The term metaverse refers to the virtual worlds in which remote users gather. Well-known metaverses are, for example, the 3D worlds Roblox and Minecraft, which are popular with young people. Major tech parties are also working in metaverses with broader applications, such as Facebook’s parent company’s Horizon Home, Meta, and Microsoft Mesh.
At the new Metaverse Workshop at Media Park, students will work alongside faculty and employees from media and production companies on applications for this ‘immersive technology’. Six vocational schools are working together with Media Perspectives and ClickNL, among others. “Students learn in this hybrid learning environment by doing things and companies have the opportunity to experiment with new technologies. It’s good for students to work close to media companies. We want to be close to the fire with this,” says Mayor Rufus Baas.

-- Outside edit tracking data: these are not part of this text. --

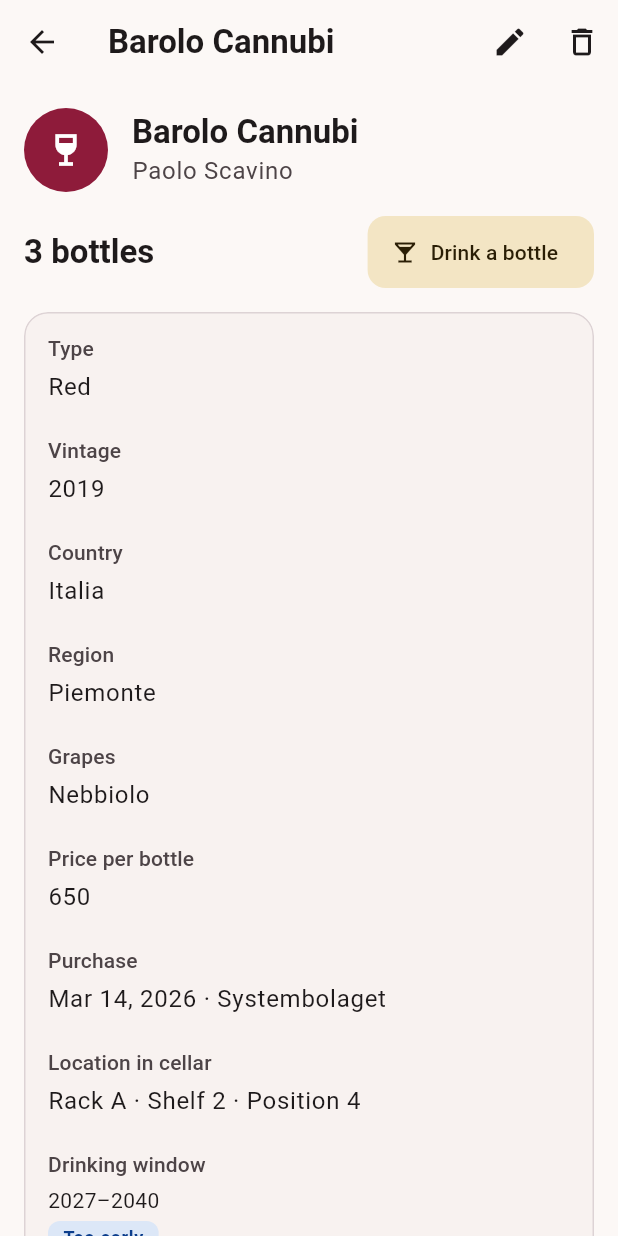
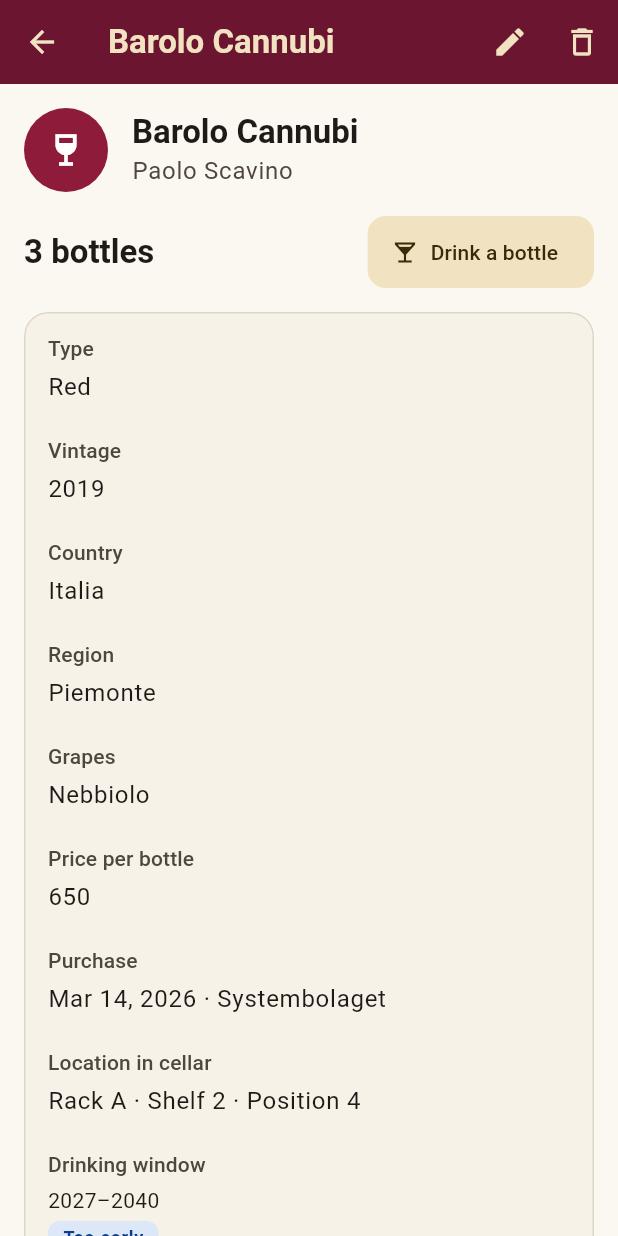
Before and after one commit to CarlWesterlind/Wine_cellar, a Flutter app: the screen it shows after launch, after a tap on an icon or button, on a phone screen of 412 x 824 dp. Run offline on Flutter 3.47's test engine with Material 3 defaults, Android fonts, the phone set to English and light mode, and no system bars; our stand-ins replace image_picker, share_plus, shared_preferences, supabase_flutter; accounts and stored records are empty.

Commit message:
Wine colors: bordeaux frames in light mode, the cellar in dark mode
The light theme read as pale pink. Light mode is now warm ivory with a
bordeaux app bar and navigation bar and champagne-gold accents; dark mode
is oxblood black with gold and bordeaux. Contrast tests cover the new
champagne-on-bordeaux bars and the selected tab.

Co-Authored-By: Claude Opus 5.5 <noreply@anthropic.com>
Claude-Session: https://claude.ai/code/session_013UoJdE3AAvALQFgXcf1P6t

```diff
--- a/lib/theme/app_theme.dart
+++ b/lib/theme/app_theme.dart
@@ -1,5 +1,6 @@
 import 'package:flutter/cupertino.dart' show CupertinoPageTransitionsBuilder;
 import 'package:flutter/material.dart';
+import 'package:flutter/services.dart' show SystemUiOverlayStyle;
 
 import 'motion.dart';
 
@@ -7,75 +8,81 @@ import 'motion.dart';
 /// generated, so that all text has high contrast (tested in
 /// test/theme_test.dart).
 abstract final class AppTheme {
-  static const _wine = Color(0xFF7A1F3D);
+  static const _bordeaux = Color(0xFF6B1530);
+  static const _cellarBordeaux = Color(0xFF5E1226);
 
+  /// Text and icons on the bordeaux app bar and navigation bar.
+  static const champagne = Color(0xFFF1E3C2);
+
+  /// "Bordeaux frames": warm ivory with bordeaux and champagne gold.
   static const lightScheme = ColorScheme(
     brightness: Brightness.light,
-    primary: _wine,
+    primary: _bordeaux,
     onPrimary: Color(0xFFFFFFFF),
-    primaryContainer: Color(0xFFF6DDE4),
-    onPrimaryContainer: Color(0xFF3D0A1C),
-    secondary: Color(0xFF6E5414),
+    primaryContainer: champagne,
+    onPrimaryContainer: Color(0xFF3A2A05),
+    secondary: Color(0xFF7A5A12),
     onSecondary: Color(0xFFFFFFFF),
-    secondaryContainer: Color(0xFFF3E5C4),
-    onSecondaryContainer: Color(0xFF2A1E05),
-    tertiary: Color(0xFF6E5414),
+    secondaryContainer: champagne,
+    onSecondaryContainer: Color(0xFF3A2A05),
+    tertiary: Color(0xFF7A5A12),
     onTertiary: Color(0xFFFFFFFF),
-    tertiaryContainer: Color(0xFFF3E5C4),
-    onTertiaryContainer: Color(0xFF2A1E05),
+    tertiaryContainer: champagne,
+    onTertiaryContainer: Color(0xFF3A2A05),
     error: Color(0xFF9A1D16),
     onError: Color(0xFFFFFFFF),
     errorContainer: Color(0xFFF9DEDC),
     onErrorContainer: Color(0xFF410E0B),
-    surface: Color(0xFFFCF8F6),
-    onSurface: Color(0xFF1E1A1B),
-    onSurfaceVariant: Color(0xFF4D4447),
-    outline: Color(0xFF7F7477),
-    outlineVariant: Color(0xFFDDD3D5),
+    surface: Color(0xFFFBF8F1),
+    onSurface: Color(0xFF1F1A17),
+    onSurfaceVariant: Color(0xFF4F463F),
+    outline: Color(0xFF80766C),
+    outlineVariant: Color(0xFFDED5C7),
     surfaceContainerLowest: Color(0xFFFFFFFF),
-    surfaceContainerLow: Color(0xFFF8F2F0),
-    surfaceContainer: Color(0xFFF3ECEA),
-    surfaceContainerHigh: Color(0xFFEDE6E4),
-    surfaceContainerHighest: Color(0xFFE7E0DE),
-    inverseSurface: Color(0xFF332F30),
-    onInverseSurface: Color(0xFFF7EFEF),
-    inversePrimary: Color(0xFFF2B6C6),
+    surfaceContainerLow: Color(0xFFF7F2E8),
+    surfaceContainer: Color(0xFFF2ECE0),
+    surfaceContainerHigh: Color(0xFFECE5D7),
+    surfaceContainerHighest: Color(0xFFE6DECE),
+    inverseSurface: Color(0xFF332D29),
+    onInverseSurface: Color(0xFFF7F0E6),
+    inversePrimary: Color(0xFFE6C77F),
     shadow: Color(0xFF000000),
     scrim: Color(0xFF000000),
     surfaceTint: Color(0x00000000),
   );
 
+  /// "The cellar": oxblood black with gold and bordeaux.
   static const darkScheme = ColorScheme(
     brightness: Brightness.dark,
-    primary: Color(0xFFF2B6C6),
-    onPrimary: Color(0xFF4E0F25),
-    primaryContainer: Color(0xFF6A1C35),
-    onPrimaryContainer: Color(0xFFFFD9E2),
-    secondary: Color(0xFFE3C47E),
-    onSecondary: Color(0xFF3E2E00),
-    secondaryContainer: Color(0xFF574400),
-    onSecondaryContainer: Color(0xFFFFE08F),
-    tertiary: Color(0xFFE3C47E),
-    onTertiary: Color(0xFF3E2E00),
-    tertiaryContainer: Color(0xFF574400),
-    onTertiaryContainer: Color(0xFFFFE08F),
+    primary: Color(0xFFD9B46A),
+    onPrimary: Color(0xFF2E2200),
+    primaryContainer: _cellarBordeaux,
+    onPrimaryContainer: Color(0xFFF5DDA8),
+    secondary: Color(0xFFD9B46A),
+    onSecondary: Color(0xFF2E2200),
+    secondaryContainer: _cellarBordeaux,
+    onSecondaryContainer: Color(0xFFF5DDA8),
+    tertiary: Color(0xFFD9B46A),
+    onTertiary: Color(0xFF2E2200),
+    tertiaryContainer: _cellarBordeaux,
+    onTertiaryContainer: Color(0xFFF5DDA8),
     error: Color(0xFFFFB4AB),
     onError: Color(0xFF690005),
     errorContainer: Color(0xFF93000A),
     onErrorContainer: Color(0xFFFFDAD6),
-    surface: Color(0xFF151213),
-    onSurface: Color(0xFFEDE0E2),
-    onSurfaceVariant: Color(0xFFD3C3C7),
-    outline: Color(0xFF9C8D91),
-    outlineVariant: Color(0xFF4A4043),
-    surfaceContainerLowest: Color(0xFF100D0E),
-    surfaceContainerLow: Color(0xFF1E1A1B),
-    surfaceContainer: Color(0xFF221E1F),
-    surfaceContainerHigh: Color(0xFF2D2829),
-    surfaceContainerHighest: Color(0xFF383233),
-    inverseSurface: Color(0xFFEDE0E2),
-    onInverseSurface: Color(0xFF332F30),
-    inversePrimary: _wine,
+    surface: Color(0xFF1A0E11),
+    onSurface: Color(0xFFF2E8DC),
+    onSurfaceVariant: Color(0xFFD6C5BA),
+    outline: Color(0xFF9E8A84),
+    outlineVariant: Color(0xFF4C3236),
+    surfaceContainerLowest: Color(0xFF12090B),
+    surfaceContainerLow: Color(0xFF261519),
+    surfaceContainer: Color(0xFF2C1A1E),
+    surfaceContainerHigh: Color(0xFF362226),
+    surfaceContainerHighest: Color(0xFF412A2F),
+    inverseSurface: Color(0xFFF2E8DC),
+    onInverseSurface: Color(0xFF2C1A1E),
+    inversePrimary: _bordeaux,
     shadow: Color(0xFF000000),
     scrim: Color(0xFF000000),
     surfaceTint: Color(0x00000000),
@@ -87,6 +94,10 @@ abstract final class AppTheme {
 
   static ThemeData _build(ColorScheme scheme, CellarColors cellarColors) {
     final base = ThemeData(colorScheme: scheme, useMaterial3: true);
+    // In light mode the app bar and navigation bar are filled bordeaux.
+    final light = scheme.brightness == Brightness.light;
+    final barColor = light ? scheme.primary : scheme.surface;
+    final onBar = light ? champagne : scheme.onSurface;
     final text = base.textTheme;
     final rounded12 = RoundedRectangleBorder(
       borderRadius: BorderRadius.circular(12),
@@ -103,12 +114,14 @@ abstract final class AppTheme {
         titleMedium: text.titleMedium?.copyWith(fontWeight: FontWeight.w600),
       ),
       appBarTheme: AppBarTheme(
-        backgroundColor: scheme.surface,
-        foregroundColor: scheme.onSurface,
+        backgroundColor: barColor,
+        foregroundColor: onBar,
+        // Light status bar icons, on the bordeaux bar and on the dark theme.
+        systemOverlayStyle: SystemUiOverlayStyle.light,
         scrolledUnderElevation: 0,
         centerTitle: false,
         titleTextStyle: text.titleLarge?.copyWith(
-          color: scheme.onSurface,
+          color: onBar,
           fontSize: 22,
           fontWeight: FontWeight.w600,
         ),
@@ -164,6 +177,22 @@ abstract final class AppTheme {
         style: TextButton.styleFrom(
           minimumSize: const Size(48, 48),
           shape: rounded12,
+        ),
+      ),
+      navigationBarTheme: NavigationBarThemeData(
+        backgroundColor: light ? barColor : scheme.surfaceContainer,
+        indicatorColor: scheme.primaryContainer,
+        iconTheme: WidgetStateProperty.resolveWith(
+          (states) => IconThemeData(
+            color: states.contains(WidgetState.selected)
+                ? scheme.onPrimaryContainer
+                : (light ? champagne : scheme.onSurfaceVariant),
+          ),
+        ),
+        labelTextStyle: WidgetStatePropertyAll(
+          text.labelMedium?.copyWith(
+            color: light ? champagne : scheme.onSurface,
+          ),
         ),
       ),
       floatingActionButtonTheme: FloatingActionButtonThemeData(
```
Also changed, not shown: 3 other files.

The metaverse applications that are being worked on in the Media Park will not only be aimed at the media sector, but also urban planning, aid and education, for example. “It goes far beyond entertainment. These 3D experiences are increasingly being used for urban renewal decision-making, for example, to present citizens with plans for their living environment,” says Ton Van Mil, director of Media Perspectives. “And more and more companies are creating virtual reality training, such as fire and accident drills. For first responders, there are entire scripts they can experience in metaverse-like worlds. This technology is an important way to work smarter.” “.
According to Baas, the rise of the metaverse also shows how the role of media technology is changing and how the young generation is dealing with it differently. “Ten years ago, new students used to say that they mainly wanted to make funny or beautiful movies. Now they come to us with plans for documentaries about things happening around them. They want to add value and social benefit. We see it in the metaverse apps too.” they’re back. It’s about much more than just providing entertainment,” says Baas.
The new generation grows with him.
Many media companies are still eyeing the cat in the tree around the metaverse. “They mostly pay attention to reach and you can still reach few people in the metaverse. There are also not enough people with VR or AR glasses yet. But in sectors like art and games, virtual worlds are emerging more and more. and they already have a right to exist,” says Van Mil.
In the past, Dutch media companies have been slow to respond to the rise of social networks and must learn from them, says Baas. “We have to avoid that this time. We see these new virtual worlds emerging, it’s just a matter of time. We shouldn’t wait for a large number of people to use them, we have to start working with them now.”
The metaverse could eventually attract a large audience, Baas thinks. “Before YouTube, we never expected so many people to watch videos online for so long every day. Now you see kids growing up en masse making movies, but also 3D worlds like Roblox, Fortnite and Minecraft. The generation gets bored of passive content, such as videos. And soon they will also want to communicate in their work environment with interactive tools, and not with a ‘flat’ video call in Microsoft Teams”.
Media Park as a ‘animated campus’
Participating MBO vocational schools are Mediacollege Amsterdam, Graphic Lyceum Utrecht, Graphic Lyceum Rotterdam, Nimeto, Cibap and Sint Lucas. Collaborations with more technical courses and relevant startups are also being studied. There is still no collaboration with big technology companies. “We don’t opt for one or more fixed metaverses that we work with. In practice, you also see that companies also use different platforms and tools for different metaverse applications,” says Baas.
The new workplace follows the arrival of the MBO College Hilversum with a thousand students at the Media Park. There is also already a training center of the Hogeschool van Amsterdam. Van Mil: “The Media Park is becoming less of a media and production factory and more of a lively campus and a center for knowledge development. With the arrival of all these students, it can become a vibrant place” .
Tony van Ringelestine